If enacted, PHILPORTS will collect port fees and dues approved by MARINA, which will fund port development, modernization, and expansion, among others.
PHILPORTS will become more of a service provider than a revenue generating entity. It is not envisioned as earning revenue from cargo handling and/or any service providers contracted by PHILPORTS.

As such, it shall continuously give utmost priority and importance to public service delivery and promotion of public interest. It also addresses the problems of port users (domestic shippers, exporters and importers) such as low service quality, inefficient port operations and ever-increasing port charges.

Under HB 8005, it will be governed by a 15-member Board, which includes representatives from both the government and the private sector.
The Export Development Council together with other stakeholders has been stressing the need for such policy reform to lower the cost of port services for shippers that will eventually benefit the consumers.

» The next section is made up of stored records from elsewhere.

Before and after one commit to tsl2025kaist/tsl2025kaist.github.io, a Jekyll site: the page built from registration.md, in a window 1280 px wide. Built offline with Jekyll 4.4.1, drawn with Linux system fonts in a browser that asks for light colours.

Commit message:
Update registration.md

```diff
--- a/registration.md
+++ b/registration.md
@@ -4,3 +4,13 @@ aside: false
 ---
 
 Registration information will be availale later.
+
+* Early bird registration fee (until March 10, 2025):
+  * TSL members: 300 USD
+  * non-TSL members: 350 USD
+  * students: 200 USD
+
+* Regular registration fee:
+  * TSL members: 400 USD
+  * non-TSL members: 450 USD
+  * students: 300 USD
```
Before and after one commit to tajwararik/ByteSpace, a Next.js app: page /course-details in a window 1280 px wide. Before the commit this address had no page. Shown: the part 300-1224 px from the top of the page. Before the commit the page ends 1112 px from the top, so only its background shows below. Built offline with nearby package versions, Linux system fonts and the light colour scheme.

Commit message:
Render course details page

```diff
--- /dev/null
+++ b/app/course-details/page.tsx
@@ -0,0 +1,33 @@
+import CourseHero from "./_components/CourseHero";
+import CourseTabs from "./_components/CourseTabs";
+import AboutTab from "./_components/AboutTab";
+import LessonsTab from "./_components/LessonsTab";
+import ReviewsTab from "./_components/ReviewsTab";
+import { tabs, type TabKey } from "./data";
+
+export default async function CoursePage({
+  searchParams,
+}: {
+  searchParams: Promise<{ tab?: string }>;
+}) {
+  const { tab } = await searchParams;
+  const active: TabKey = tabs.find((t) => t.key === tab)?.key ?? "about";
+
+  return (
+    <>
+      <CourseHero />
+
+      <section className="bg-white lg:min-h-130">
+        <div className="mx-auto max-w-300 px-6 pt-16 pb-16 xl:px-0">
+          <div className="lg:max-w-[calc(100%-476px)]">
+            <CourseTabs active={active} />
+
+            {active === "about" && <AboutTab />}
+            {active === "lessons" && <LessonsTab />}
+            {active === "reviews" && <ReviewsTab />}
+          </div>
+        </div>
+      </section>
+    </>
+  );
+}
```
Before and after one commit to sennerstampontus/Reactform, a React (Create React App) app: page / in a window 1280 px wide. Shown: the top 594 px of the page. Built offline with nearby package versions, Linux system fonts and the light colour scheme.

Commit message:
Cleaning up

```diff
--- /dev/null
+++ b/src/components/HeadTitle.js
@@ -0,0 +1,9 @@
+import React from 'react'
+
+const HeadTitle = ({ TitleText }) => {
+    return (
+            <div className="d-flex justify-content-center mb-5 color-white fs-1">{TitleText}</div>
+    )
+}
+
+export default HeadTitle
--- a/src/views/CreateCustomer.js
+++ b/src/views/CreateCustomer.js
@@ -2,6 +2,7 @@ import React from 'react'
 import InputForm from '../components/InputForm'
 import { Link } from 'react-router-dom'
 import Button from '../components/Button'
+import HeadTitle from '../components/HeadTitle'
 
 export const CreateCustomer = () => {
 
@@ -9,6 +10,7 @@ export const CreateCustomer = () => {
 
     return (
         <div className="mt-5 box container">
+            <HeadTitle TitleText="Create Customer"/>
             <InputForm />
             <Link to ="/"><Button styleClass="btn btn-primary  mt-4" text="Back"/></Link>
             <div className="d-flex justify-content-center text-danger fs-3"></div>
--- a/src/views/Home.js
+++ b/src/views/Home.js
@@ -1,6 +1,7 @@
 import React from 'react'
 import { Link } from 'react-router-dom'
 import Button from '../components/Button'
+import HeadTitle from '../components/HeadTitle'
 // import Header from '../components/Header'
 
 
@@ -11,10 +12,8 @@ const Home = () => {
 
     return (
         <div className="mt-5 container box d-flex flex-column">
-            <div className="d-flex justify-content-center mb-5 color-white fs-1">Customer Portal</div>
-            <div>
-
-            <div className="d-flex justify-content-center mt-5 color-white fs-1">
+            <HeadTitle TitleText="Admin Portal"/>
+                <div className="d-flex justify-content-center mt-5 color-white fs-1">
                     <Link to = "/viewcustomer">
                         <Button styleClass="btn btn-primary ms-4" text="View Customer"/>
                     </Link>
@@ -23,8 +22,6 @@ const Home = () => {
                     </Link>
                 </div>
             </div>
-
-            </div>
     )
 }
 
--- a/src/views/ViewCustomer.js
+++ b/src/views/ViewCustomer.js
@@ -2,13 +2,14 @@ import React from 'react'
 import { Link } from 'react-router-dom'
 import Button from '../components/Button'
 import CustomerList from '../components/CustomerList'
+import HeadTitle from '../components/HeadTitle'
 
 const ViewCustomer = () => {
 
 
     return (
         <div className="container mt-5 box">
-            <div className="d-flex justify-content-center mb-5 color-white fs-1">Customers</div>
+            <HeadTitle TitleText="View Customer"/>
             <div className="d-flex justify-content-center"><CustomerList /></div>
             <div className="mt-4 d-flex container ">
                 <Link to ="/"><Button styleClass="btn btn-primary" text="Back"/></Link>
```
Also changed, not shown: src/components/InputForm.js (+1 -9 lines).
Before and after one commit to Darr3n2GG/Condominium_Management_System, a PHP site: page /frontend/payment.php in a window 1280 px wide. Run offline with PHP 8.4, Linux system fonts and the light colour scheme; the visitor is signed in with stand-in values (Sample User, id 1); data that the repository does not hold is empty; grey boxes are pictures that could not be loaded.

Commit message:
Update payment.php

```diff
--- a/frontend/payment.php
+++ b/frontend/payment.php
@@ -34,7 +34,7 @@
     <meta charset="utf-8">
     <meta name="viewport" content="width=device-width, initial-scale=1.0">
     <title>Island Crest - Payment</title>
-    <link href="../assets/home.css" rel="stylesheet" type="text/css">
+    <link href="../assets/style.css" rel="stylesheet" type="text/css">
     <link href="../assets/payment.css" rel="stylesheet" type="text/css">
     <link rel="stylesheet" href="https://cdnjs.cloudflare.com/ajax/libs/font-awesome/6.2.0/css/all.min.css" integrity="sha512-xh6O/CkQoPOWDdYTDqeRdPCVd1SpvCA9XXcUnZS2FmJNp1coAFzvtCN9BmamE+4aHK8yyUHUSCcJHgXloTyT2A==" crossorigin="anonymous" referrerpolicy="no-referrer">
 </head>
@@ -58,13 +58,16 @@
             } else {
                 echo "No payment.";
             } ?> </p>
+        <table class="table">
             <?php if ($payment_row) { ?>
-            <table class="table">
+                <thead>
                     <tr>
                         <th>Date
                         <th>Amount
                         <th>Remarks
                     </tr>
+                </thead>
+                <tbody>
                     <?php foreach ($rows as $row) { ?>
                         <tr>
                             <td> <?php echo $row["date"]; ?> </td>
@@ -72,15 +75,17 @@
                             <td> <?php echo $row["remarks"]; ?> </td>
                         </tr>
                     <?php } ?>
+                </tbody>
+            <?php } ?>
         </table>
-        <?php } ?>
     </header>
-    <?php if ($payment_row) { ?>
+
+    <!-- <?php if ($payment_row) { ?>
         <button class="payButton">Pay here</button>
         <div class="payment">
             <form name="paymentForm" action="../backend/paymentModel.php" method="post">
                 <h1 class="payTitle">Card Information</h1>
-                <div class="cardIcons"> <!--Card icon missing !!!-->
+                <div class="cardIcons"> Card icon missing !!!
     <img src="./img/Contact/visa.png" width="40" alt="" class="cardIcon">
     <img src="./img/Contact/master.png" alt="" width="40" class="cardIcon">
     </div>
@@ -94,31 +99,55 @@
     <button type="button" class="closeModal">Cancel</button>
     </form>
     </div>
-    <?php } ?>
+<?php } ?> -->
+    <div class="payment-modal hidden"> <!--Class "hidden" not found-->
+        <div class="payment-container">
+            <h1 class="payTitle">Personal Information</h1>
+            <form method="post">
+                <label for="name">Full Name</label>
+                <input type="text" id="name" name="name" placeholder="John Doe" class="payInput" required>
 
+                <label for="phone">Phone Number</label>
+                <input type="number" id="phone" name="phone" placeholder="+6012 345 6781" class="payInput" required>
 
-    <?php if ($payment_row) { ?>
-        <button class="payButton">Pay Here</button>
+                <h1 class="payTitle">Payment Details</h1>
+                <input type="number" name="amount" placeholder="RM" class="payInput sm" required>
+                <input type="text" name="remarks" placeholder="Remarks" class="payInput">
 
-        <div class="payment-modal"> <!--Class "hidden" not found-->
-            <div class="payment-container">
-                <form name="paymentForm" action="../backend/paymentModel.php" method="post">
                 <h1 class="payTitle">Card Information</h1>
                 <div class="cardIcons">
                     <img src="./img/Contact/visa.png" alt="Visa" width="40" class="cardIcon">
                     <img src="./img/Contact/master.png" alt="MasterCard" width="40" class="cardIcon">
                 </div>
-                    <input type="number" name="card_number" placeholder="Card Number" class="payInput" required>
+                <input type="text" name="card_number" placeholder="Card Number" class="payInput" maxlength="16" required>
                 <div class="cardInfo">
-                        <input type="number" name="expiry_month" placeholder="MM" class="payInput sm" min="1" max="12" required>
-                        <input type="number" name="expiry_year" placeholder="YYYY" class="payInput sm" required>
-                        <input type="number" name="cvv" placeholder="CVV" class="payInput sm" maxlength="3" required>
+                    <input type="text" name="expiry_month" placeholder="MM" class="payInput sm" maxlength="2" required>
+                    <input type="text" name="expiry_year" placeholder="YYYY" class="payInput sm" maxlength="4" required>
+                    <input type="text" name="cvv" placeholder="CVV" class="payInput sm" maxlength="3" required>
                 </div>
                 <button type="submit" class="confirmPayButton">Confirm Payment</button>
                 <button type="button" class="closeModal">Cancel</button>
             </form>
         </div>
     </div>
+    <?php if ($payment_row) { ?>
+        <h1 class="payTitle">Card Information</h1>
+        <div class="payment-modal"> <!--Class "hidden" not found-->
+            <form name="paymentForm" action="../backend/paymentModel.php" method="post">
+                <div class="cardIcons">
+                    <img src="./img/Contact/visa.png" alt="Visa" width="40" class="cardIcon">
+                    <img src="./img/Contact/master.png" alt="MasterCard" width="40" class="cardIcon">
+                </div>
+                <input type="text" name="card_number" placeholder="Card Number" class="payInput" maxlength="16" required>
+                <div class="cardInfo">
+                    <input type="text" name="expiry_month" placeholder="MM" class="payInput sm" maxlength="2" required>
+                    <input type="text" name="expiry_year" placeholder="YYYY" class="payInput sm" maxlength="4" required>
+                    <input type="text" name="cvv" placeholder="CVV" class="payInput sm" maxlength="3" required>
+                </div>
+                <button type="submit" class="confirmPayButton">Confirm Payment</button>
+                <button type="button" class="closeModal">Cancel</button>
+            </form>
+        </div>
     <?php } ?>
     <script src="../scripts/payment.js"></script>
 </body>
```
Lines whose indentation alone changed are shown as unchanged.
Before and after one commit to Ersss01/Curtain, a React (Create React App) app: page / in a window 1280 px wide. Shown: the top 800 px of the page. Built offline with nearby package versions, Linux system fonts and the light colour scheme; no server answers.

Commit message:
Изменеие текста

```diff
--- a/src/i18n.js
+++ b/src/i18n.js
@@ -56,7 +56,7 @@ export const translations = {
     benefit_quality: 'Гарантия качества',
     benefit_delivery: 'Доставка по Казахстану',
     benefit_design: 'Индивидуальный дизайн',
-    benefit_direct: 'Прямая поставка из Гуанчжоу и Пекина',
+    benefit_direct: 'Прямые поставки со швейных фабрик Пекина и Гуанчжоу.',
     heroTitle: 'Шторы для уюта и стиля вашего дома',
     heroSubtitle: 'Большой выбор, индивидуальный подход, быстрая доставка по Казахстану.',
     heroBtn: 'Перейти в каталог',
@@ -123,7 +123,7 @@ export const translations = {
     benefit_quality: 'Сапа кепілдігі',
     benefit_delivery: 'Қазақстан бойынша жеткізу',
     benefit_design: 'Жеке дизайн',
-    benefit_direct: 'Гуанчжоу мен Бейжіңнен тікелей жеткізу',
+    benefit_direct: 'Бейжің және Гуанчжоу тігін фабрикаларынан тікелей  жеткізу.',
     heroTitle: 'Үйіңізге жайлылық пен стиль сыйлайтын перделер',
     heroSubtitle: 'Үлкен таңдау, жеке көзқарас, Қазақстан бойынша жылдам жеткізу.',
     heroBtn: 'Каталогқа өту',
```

To download a copy of the bill, please click House Bill No. 8005.

Heightened Industry-Government-Academe partnership increases employment and improve international competitiveness

“Since the inception of the industry-government-academe linkage, there is now greater participation and partnerships between companies and universities in the implementation of this reform at ground level.”  This was reported by Mr. Sergio R. Ortiz-Luis, Jr., president of the Philippine Exporters Confederation (PHILEXPORT) and Vice-Chair of the Export Development Council (EDC), during the  recently concluded 8th National Education Forum.

The industry leader cited both the BPO (Business Process Outsourcing) and the Electronics industries as models for industry-government-academe partnership. They have been adopting and implementing the said reform in order for them to address their jobs-skills mismatch and make their respective industries become more globally competitive.

To date, The BPO employs 1.3 million people last year and is expected to grow up to 1.7 billion within the year, while the electronics industry employs 3.2. million direct and indirect workers.  In addition, both industries have established work immersion and internship programs as well as various industry-based programs that promote employment.

Ortiz-Luis, Jr, later explained that responding to the global realities and domestic demands would require a balance between what is being demanded by the labor market and what is being supplied by the education and training sector. He added that there is need to respond to the challenges posed by globalization, trade liberalization, information and technological advancement, international cooperation and agreements.

He continued that “globalization, includes among others, freer and borderless movement of capital goods, services, technology, information and human resource development between and among countries. Thus, the rapid change in information and communication technology directly impacts on the way work is being organized and executed, how products are being manufactured and shipped, and how systems and processes are implemented”.